■ **Work order**:
Which lines in the records below contain the word "bound"? Report each of them.

START Data in this exercise

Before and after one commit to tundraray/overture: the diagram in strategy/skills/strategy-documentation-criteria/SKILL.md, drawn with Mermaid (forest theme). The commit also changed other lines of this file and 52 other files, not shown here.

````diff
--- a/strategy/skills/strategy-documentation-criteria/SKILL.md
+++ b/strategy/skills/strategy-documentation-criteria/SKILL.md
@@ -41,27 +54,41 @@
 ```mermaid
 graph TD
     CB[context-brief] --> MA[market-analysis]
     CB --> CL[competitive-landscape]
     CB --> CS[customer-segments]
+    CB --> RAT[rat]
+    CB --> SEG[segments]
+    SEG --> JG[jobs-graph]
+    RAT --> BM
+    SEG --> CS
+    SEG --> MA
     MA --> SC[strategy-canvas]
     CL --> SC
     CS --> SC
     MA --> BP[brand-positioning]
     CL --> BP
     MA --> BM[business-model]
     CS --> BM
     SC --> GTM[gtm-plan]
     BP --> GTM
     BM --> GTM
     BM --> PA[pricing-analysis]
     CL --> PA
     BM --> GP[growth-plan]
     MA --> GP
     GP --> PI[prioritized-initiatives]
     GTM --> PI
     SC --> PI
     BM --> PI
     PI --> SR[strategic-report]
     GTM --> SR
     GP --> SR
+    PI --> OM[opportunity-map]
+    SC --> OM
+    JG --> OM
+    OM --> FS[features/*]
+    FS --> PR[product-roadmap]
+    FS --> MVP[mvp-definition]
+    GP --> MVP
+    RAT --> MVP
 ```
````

END Data in this exercise
START Data in this exercise

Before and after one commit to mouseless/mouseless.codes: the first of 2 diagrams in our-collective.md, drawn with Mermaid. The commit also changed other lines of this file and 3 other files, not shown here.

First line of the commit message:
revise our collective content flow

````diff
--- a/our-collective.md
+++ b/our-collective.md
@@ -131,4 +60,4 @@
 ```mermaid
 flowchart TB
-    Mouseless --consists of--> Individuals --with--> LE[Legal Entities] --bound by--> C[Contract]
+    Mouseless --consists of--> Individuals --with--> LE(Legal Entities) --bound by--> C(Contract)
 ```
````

END Data in this exercise

■ **Written solution**:
-    Mouseless --consists of--> Individuals --with--> LE[Legal Entities] --bound by--> C[Contract]
+    Mouseless --consists of--> Individuals --with--> LE(Legal Entities) --bound by--> C(Contract)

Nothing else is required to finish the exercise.